This was a drive, pure and simple. There was no pulling over at overlooks to see the sights. For that reason I don’t have any shots of that part of the trip. I didn’t even bother with the GoPro because the off and on rain would have made photography through the windshield pointless. Others did take photos, though, so I swiped a couple from the Facebook Upstate Minis page. Here’s one by Rosalyn Ward Western:
Here are a couple of the minis on the Parkway taken by Audrey Rose:
We left the Parkway at US 276 and headed south through Pisgah National Forest. Finally we made it down to Brevard, where our group invaded two restaurants in town for dinner.
Bill Hightower got this shot of us at Jordan Street Cafe with new friends Luis and Gloria Gonzales:
As we were walking back to our cars we spotted an imposter. A Winnebago with the name “Minnie” had been parked with our group.
With dinner completed we had one more stop. The plan was to drive up to Sassafras Mountain to watch the sunset. However, radar indicated more storm cells approaching. Some of the group opted out, but most of us continued on.
Our route took us west on US 64, headed back toward Rosman.
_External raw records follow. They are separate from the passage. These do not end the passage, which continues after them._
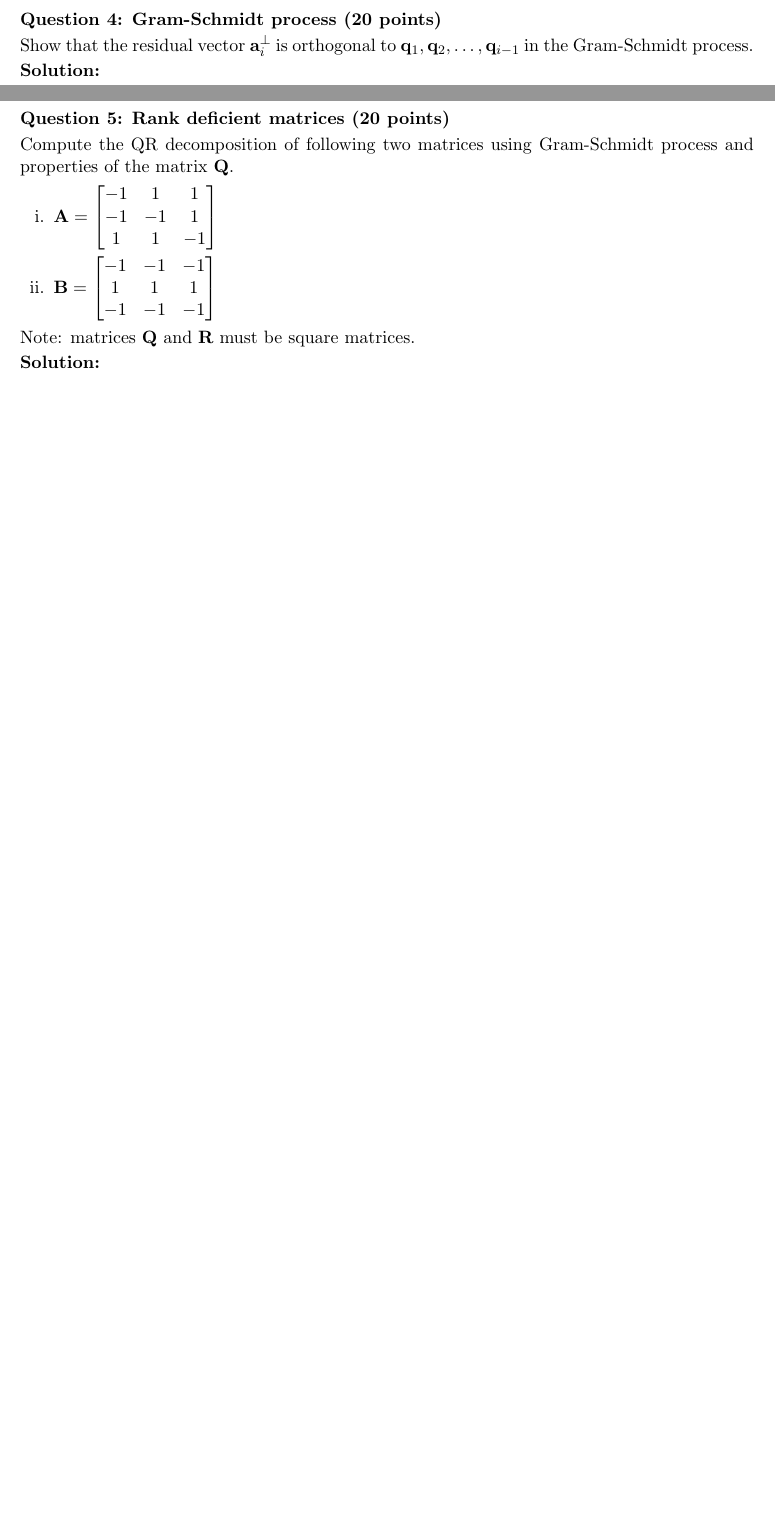
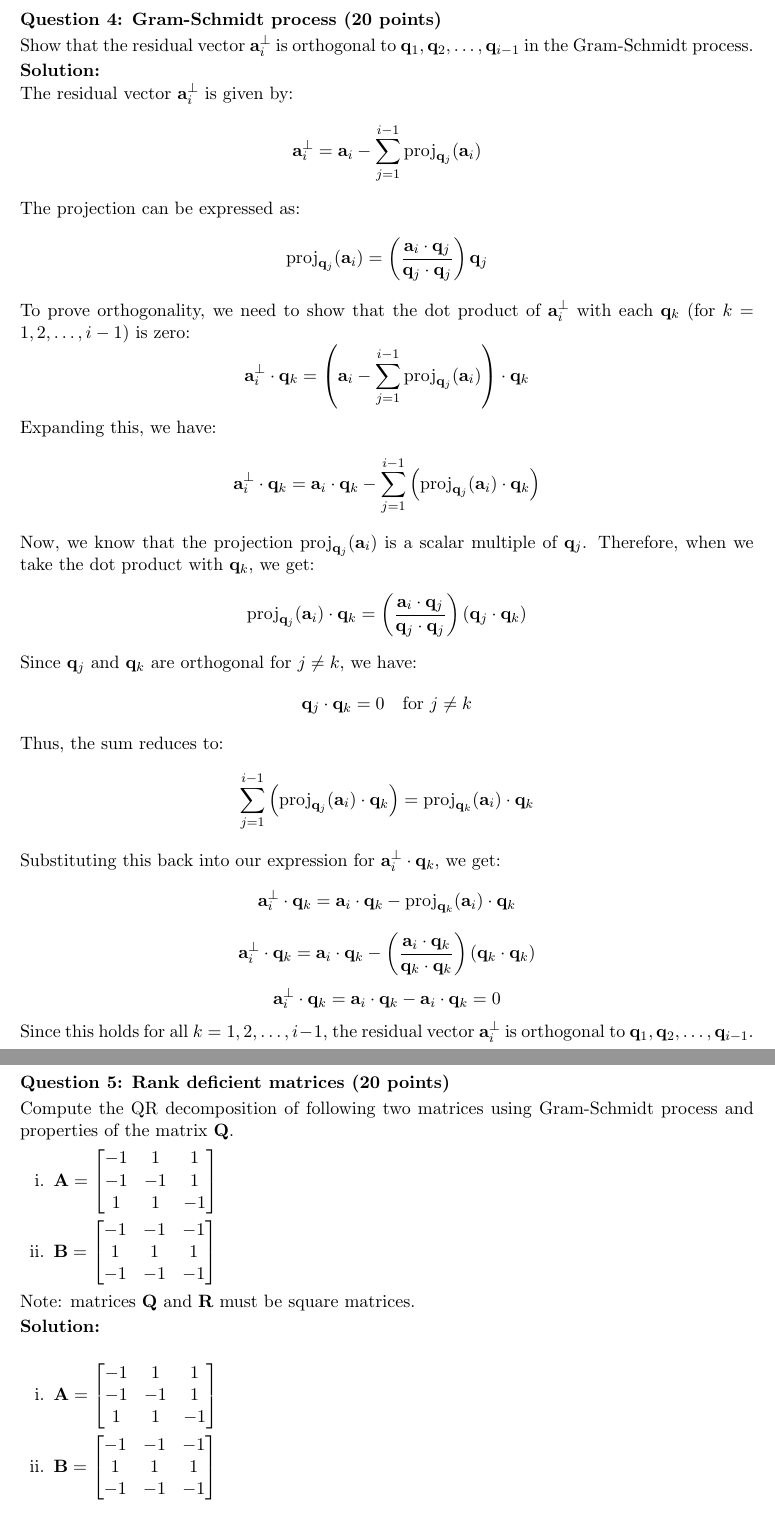
Before and after one commit to TangyKiwi/DSC-210, a LaTeX problem sheet (HW2/hw2.tex): two parts of pages 7 and 8 of 8, joined at a grey line, cut so that both start at the same text, the shorter picture padded with empty space. Compiled offline with LaTeX, dvips and Ghostscript.

Commit message:
Finish Q4

```diff
--- a/HW2/hw2.tex
+++ b/HW2/hw2.tex
@@ -380,7 +380,26 @@ matches the solution from \textbf{Question 1} and \textbf{Question 2}.
 
 Show that the residual vector $\mathbf{a}_i^{\perp}$ is orthogonal to $\mathbf{q}_1, \mathbf{q}_2,\dots, \mathbf{q}_{i-1}$ in the Gram-Schmidt process.
 
-\textbf{Solution:}
+\textbf{Solution:}\\
+The residual vector $\mathbf{a}_i^{\perp}$ is given by:
+\[\mathbf{a}_i^{\perp} = \mathbf{a}_i - \sum_{j=1}^{i-1} \text{proj}_{\mathbf{q}_j}(\mathbf{a}_i)\]
+The projection can be expressed as:
+\[\text{proj}_{\mathbf{q}_j}(\mathbf{a}_i) = \left( \frac{\mathbf{a}_i \cdot \mathbf{q}_j}{\mathbf{q}_j \cdot \mathbf{q}_j} \right) \mathbf{q}_j\]
+To prove orthogonality, we need to show that the dot product of $\mathbf{a}_i^{\perp}$ with each $\mathbf{q}_k$ (for $k = 1, 2, \dots, i-1$) is zero:
+\[\mathbf{a}_i^{\perp} \cdot \mathbf{q}_k = \left( \mathbf{a}_i - \sum_{j=1}^{i-1} \text{proj}_{\mathbf{q}_j}(\mathbf{a}_i) \right) \cdot \mathbf{q}_k\]
+Expanding this, we have:
+\[\mathbf{a}_i^{\perp} \cdot \mathbf{q}_k = \mathbf{a}_i \cdot \mathbf{q}_k - \sum_{j=1}^{i-1} \left( \text{proj}_{\mathbf{q}_j}(\mathbf{a}_i) \cdot \mathbf{q}_k \right)\]
+Now, we know that the projection $\text{proj}_{\mathbf{q}_j}(\mathbf{a}_i)$ is a scalar multiple of $\mathbf{q}_j$. Therefore, when we take the dot product with $\mathbf{q}_k$, we get:
+\[\text{proj}_{\mathbf{q}_j}(\mathbf{a}_i) \cdot \mathbf{q}_k = \left( \frac{\mathbf{a}_i \cdot \mathbf{q}_j}{\mathbf{q}_j \cdot \mathbf{q}_j} \right) (\mathbf{q}_j \cdot \mathbf{q}_k)\]
+Since $\mathbf{q}_j$ and $\mathbf{q}_k$ are orthogonal for $j \neq k$, we have:
+\[\mathbf{q}_j \cdot \mathbf{q}_k = 0 \quad \text{for } j \neq k\]
+Thus, the sum reduces to:
+\[\sum_{j=1}^{i-1} \left( \text{proj}_{\mathbf{q}_j}(\mathbf{a}_i) \cdot \mathbf{q}_k \right) = \text{proj}_{\mathbf{q}_k}(\mathbf{a}_i) \cdot \mathbf{q}_k\]
+Substituting this back into our expression for $\mathbf{a}_i^{\perp} \cdot \mathbf{q}_k$, we get:
+\[\mathbf{a}_i^{\perp} \cdot \mathbf{q}_k = \mathbf{a}_i \cdot \mathbf{q}_k - \text{proj}_{\mathbf{q}_k}(\mathbf{a}_i) \cdot \mathbf{q}_k\]
+\[\mathbf{a}_i^{\perp} \cdot \mathbf{q}_k = \mathbf{a}_i \cdot \mathbf{q}_k - \left(\frac{\mathbf{a}_i \cdot \mathbf{q}_k}{\mathbf{q}_k \cdot \mathbf{q}_k}\right)(\mathbf{q}_k \cdot \mathbf{q}_k)\]
+\[\mathbf{a}_i^{\perp} \cdot \mathbf{q}_k = \mathbf{a}_i \cdot \mathbf{q}_k - \mathbf{a}_i \cdot \mathbf{q}_k = 0\]
+Since this holds for all $k = 1, 2, \dots, i-1$, the residual vector $\mathbf{a}_i^{\perp}$ is orthogonal to $\mathbf{q}_1, \mathbf{q}_2,\dots, \mathbf{q}_{i-1}$.
 
 \newpage
 
@@ -401,10 +420,19 @@ Compute the QR decomposition of following two matrices using Gram-Schmidt proces
 \end{enumerate}
 Note: matrices $\mathbf{Q}$ and $\mathbf{R}$ must be square matrices.
 
-\textbf{Solution:}
-
-
-
+\textbf{Solution:} \\
+\begin{enumerate}
+	\item $\mathbf{A} = \begin{bmatrix}
+-1 & 1 & 1\\
+-1 & -1 & 1\\
+1 & 1 & -1
+\end{bmatrix}$
+	\item $\mathbf{B} = \begin{bmatrix}
+-1 & -1 & -1\\
+1 & 1 & 1\\
+-1 & -1 & -1
+\end{bmatrix}$
+\end{enumerate}
 \end{enumerate}
 \end{enumerate}
 \end{document}
```
Also changed, not shown: HW2/HW2.pdf, 2 other files.
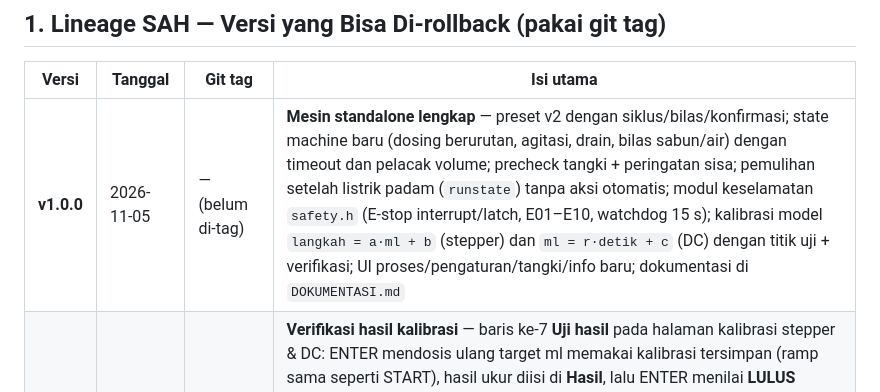
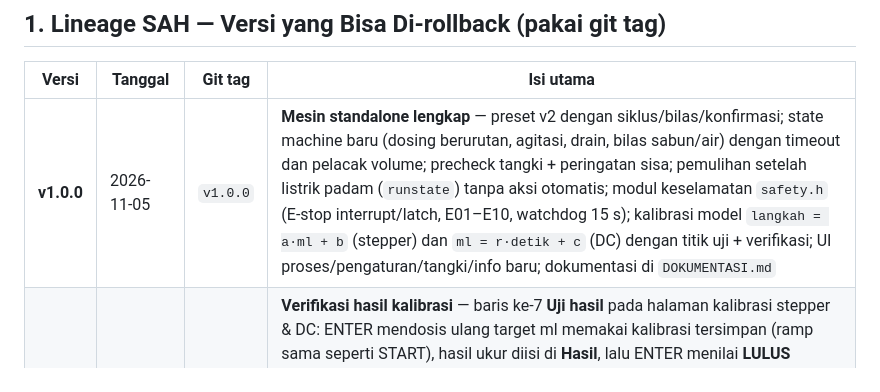
Before and after one commit to MRaihanP/auto-etching-firmware, a Markdown page: RELEASES.md, the part around the change. Drawn GitHub-style.

```diff
--- a/RELEASES.md
+++ b/RELEASES.md
@@ -27,7 +27,7 @@ Rujukan lain: `SUMMARY.md` (fitur) · `LOG.md` (changelog per versi) · `PROGRES
 
 | Versi | Tanggal | Git tag | Isi utama |
 |---|---|---|---|
-| **v1.0.0** | 2026-11-05 | — (belum di-tag) | **Mesin standalone lengkap** — preset v2 dengan siklus/bilas/konfirmasi; state machine baru (dosing berurutan, agitasi, drain, bilas sabun/air) dengan timeout dan pelacak volume; precheck tangki + peringatan sisa; pemulihan setelah listrik padam (`runstate`) tanpa aksi otomatis; modul keselamatan `safety.h` (E-stop interrupt/latch, E01–E10, watchdog 15 s); kalibrasi model `langkah = a·ml + b` (stepper) dan `ml = r·detik + c` (DC) dengan titik uji + verifikasi; UI proses/pengaturan/tangki/info baru; dokumentasi di `DOKUMENTASI.md` |
+| **v1.0.0** | 2026-11-05 | `v1.0.0` | **Mesin standalone lengkap** — preset v2 dengan siklus/bilas/konfirmasi; state machine baru (dosing berurutan, agitasi, drain, bilas sabun/air) dengan timeout dan pelacak volume; precheck tangki + peringatan sisa; pemulihan setelah listrik padam (`runstate`) tanpa aksi otomatis; modul keselamatan `safety.h` (E-stop interrupt/latch, E01–E10, watchdog 15 s); kalibrasi model `langkah = a·ml + b` (stepper) dan `ml = r·detik + c` (DC) dengan titik uji + verifikasi; UI proses/pengaturan/tangki/info baru; dokumentasi di `DOKUMENTASI.md` |
 | **v0.6.6** | 2026-10-30 | `v0.6.6` | **Verifikasi hasil kalibrasi** — baris ke-7 **Uji hasil** pada halaman kalibrasi stepper & DC: ENTER mendosis ulang target ml memakai kalibrasi tersimpan (ramp sama seperti START), hasil ukur diisi di **Hasil**, lalu ENTER menilai **LULUS** (stepper ≤5%, DC ≤10%) atau **GAGAL**; saat LULUS kalibrasi tidak diubah; saat GAGAL, ENTER kedua di baris Hasil mengoreksi `cal = calLama × hasil / target` lalu meminta uji ulang; mengubah Target/Hasil membatalkan status lama; ENTER di Hasil tanpa run baru ditolak agar tidak terkoreksi dua kali; `FW_VERSI`→v0.6.6 |
 | **v0.6.5** | 2026-10-30 | `v0.6.5` | **Kalibrasi stepper hanya menghitung rotasi di RPM target** — pompa tetap diramp dari 0 (aman untuk pump head), tetapi posisi mulai dihitung setelah kecepatan aktual ≥98% RPM target; langkah target (`target ml / kalibrasi`) dihitung dari titik itu, lalu pompa diramp turun; ramp up/down tidak masuk perhitungan ml/rotasi; progres kalibrasi 0% dan label `RAMP...` selama ramp up; timeout 60 s → toast `Gagal capai RPM`; `FW_VERSI`→v0.6.5 |
 | **v0.6.4** | 2026-10-30 | `v0.6.4` | **Uji kalibrasi target ml per motor** — pengguna memasukkan target ml, START menjalankan pompa dengan kalibrasi sekarang memakai jalur ramp yang sama seperti Test Motor, lalu hasil ukur nyata diisi di baris **Hasil**; ENTER menghitung **offset** `(hasil − target) / target` dan kalibrasi ulang `cal = calLama × hasil / target` (stepper ml/rotasi, DC ml/detik), disimpan ke NVS; halaman kalibrasi stepper & DC menjadi **6 baris** scrollable (START/STOP, RPM/Duty, Target, Hasil, Offset, hasil kalibrasi); uji DC memakai durasi **tanpa margin** agar tidak bias 10%; `FW_VERSI`→v0.6.4 |
```
Also changed, not shown: README.md (+1 -1 lines).
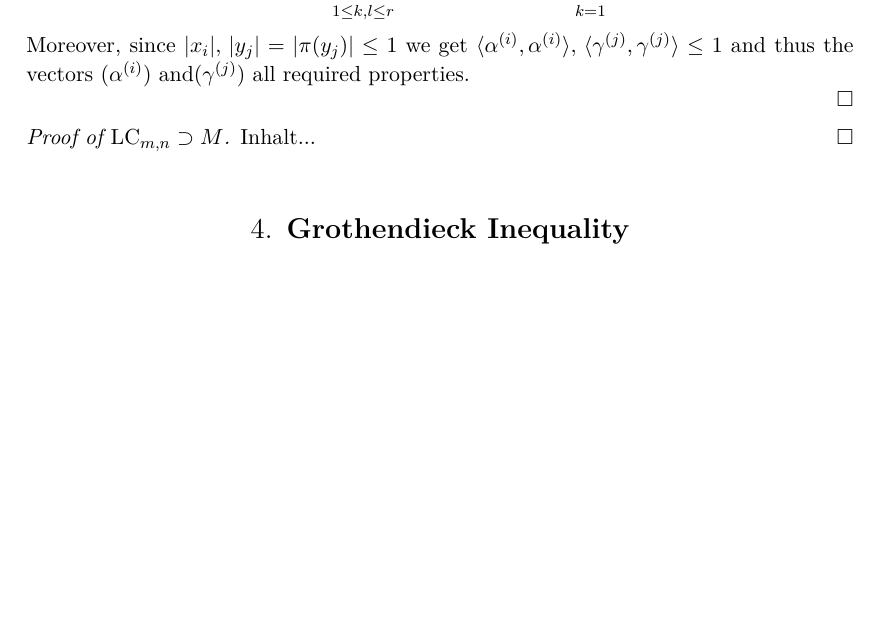
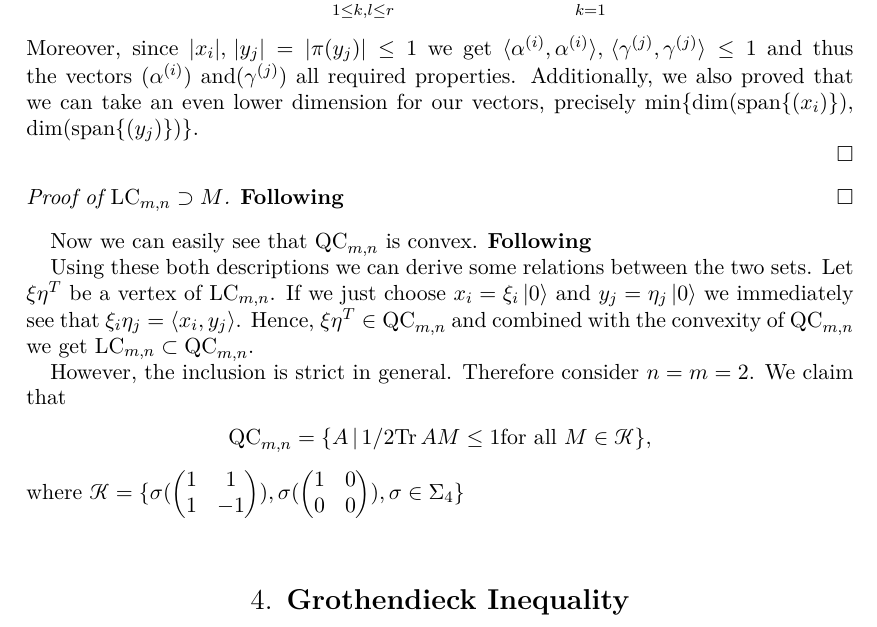
Before and after one commit to ArneHeimendahl/QIT, a LaTeX paper (Seminar 2018/Coffee.tex, which reads Seminar 2018/chapters/ArnesTeil.tex): part of page 9 of 9 before the commit and part of page 9 of 10 after it, cut so that both start at the same text, the shorter picture padded with empty space. Compiled offline with pdfLaTeX.

Commit message:
start 1st example

```diff
--- a/Seminar 2018/chapters/ArnesTeil.tex
+++ b/Seminar 2018/chapters/ArnesTeil.tex
@@ -126,10 +126,29 @@ Again, we will write $ M $ for the right hand side of equation \ref{EqQC}.
 		a_{ij}= \beta(x,y)= \beta(x,\pi(y)) = \sum_{1 \le k,l \le r} \alpha_k^{(i)} \gamma_l^{(j)} \beta(a_k,a_l) = \sum_{k=1}^{r}\alpha_k^{(i)}\gamma_k^{(j)} = \langle \alpha^{(i)}a, \gamma^{(j)} \rangle.
 	\end{align*}
 	Moreover, since $ \modul{x_i}, \, \modul{y_j}= \modul{\pi(y_j)} \le 1 $ we get $ \langle \alpha^{(i)}, \alpha^{(i)} \rangle, \, \langle \gamma^{(j)}, \gamma^{(j)} \rangle \le 1$ and thus the vectors $ (\alpha^{(i)}) $ and$ (\gamma^{(j)}) $ all required properties.
+	Additionally, we also proved that we can take an even lower dimension for our vectors, precisely
+	$ \min \{ \dim( \textup{span} \{ (x_i) \}),$ $ \dim(\textup{span} \{ (y_j) \} )\} $.
 
 
 
 \end{proof}
 \begin{proof}[Proof of $ \LC_{m,n} \supset M $]
-	Inhalt...
+	\textbf{Following}
 \end{proof}
+Now we can easily see that $ \QC_{m,n} $ is convex.   \textbf{Following}
+
+Using these both descriptions we can derive some relations between the two sets.
+Let $ \xi\eta^T $ be a vertex of $ \LC_{m,n} $. If we just choose $ x_i = \xi_i \ket{0}$ and $ y_j = \eta_j\ket{0} $ we immediately see that $ \xi_i\eta_j = \langle x_i, y_j \rangle $. Hence, $ \xi\eta^T \in \QC_{m,n} $ and combined with the convexity of $ \QC_{m,n} $ we get $ \LC_{m,n} \subset \QC_{m,n} $.
+
+However, the inclusion is strict in general. Therefore consider $ n=m=2 $.
+We claim that
+\begin{align*}
+	\QC_{m,n} = \{ A \, | \, 1/2 \trace{AM} \le 1 \textup{for all } M \in \mathcal{K} \},
+\end{align*}
+where $ \mathcal{K}  = \{ \sigma(\begin{pmatrix}
+1 & 1 \\
+1 & -1
+\end{pmatrix}), \sigma(\begin{pmatrix}
+1 & 0 \\
+0 & 0
+\end{pmatrix}), \sigma \in \Sigma_4  \} $
```
Also changed, not shown: Seminar 2018/Coffee.pdf, 4 other files.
However, before reaching Rosman we turned onto rural roads that would take us to Sassafras the back way. Our route took us past the wedding venue for our niece Lauren’s wedding back in 2013. Along the way, though, we were treated to a spectacular complete double rainbow.
We reached the overlook for Sassafras just as another deluge hit. This time there was booming thunder and lightning. Even though we missed a sunset, perhaps a storm on a mountaintop was more appropriate for an X-Files themed event.
Speaking of X-Files, all along the trip Laura and I had been working on the quiz. When we got to Sassafras we all sat in our cars in the rain as Bill read the answers over the radio and we checked our work. There was a tie for the winner spot at 30 points. Laura and I tied with another group for second place at 17 points. Bill braved the weather long enough to step out and get a shot of the cars in the rain on Sassafras.
We made our way back home slowly. It was dumping the entire time, and we were worn out. We spotted some of our group along the way home, and it was nice to chat and check in with them via radio as we drove. I realized that the FRS radios were an absolute necessity. If you’re going to go on one of these trips, you MUST have one. It would have avoided some of the problems we had early on during run.
It had been a great day, despite the rain. Bill and Mary Lou Hightower had done a spectacular job putting together the expedition, and I greatly appreciate their hard work. More importantly, Laura had a good time, and I think we’ll be doing more of these.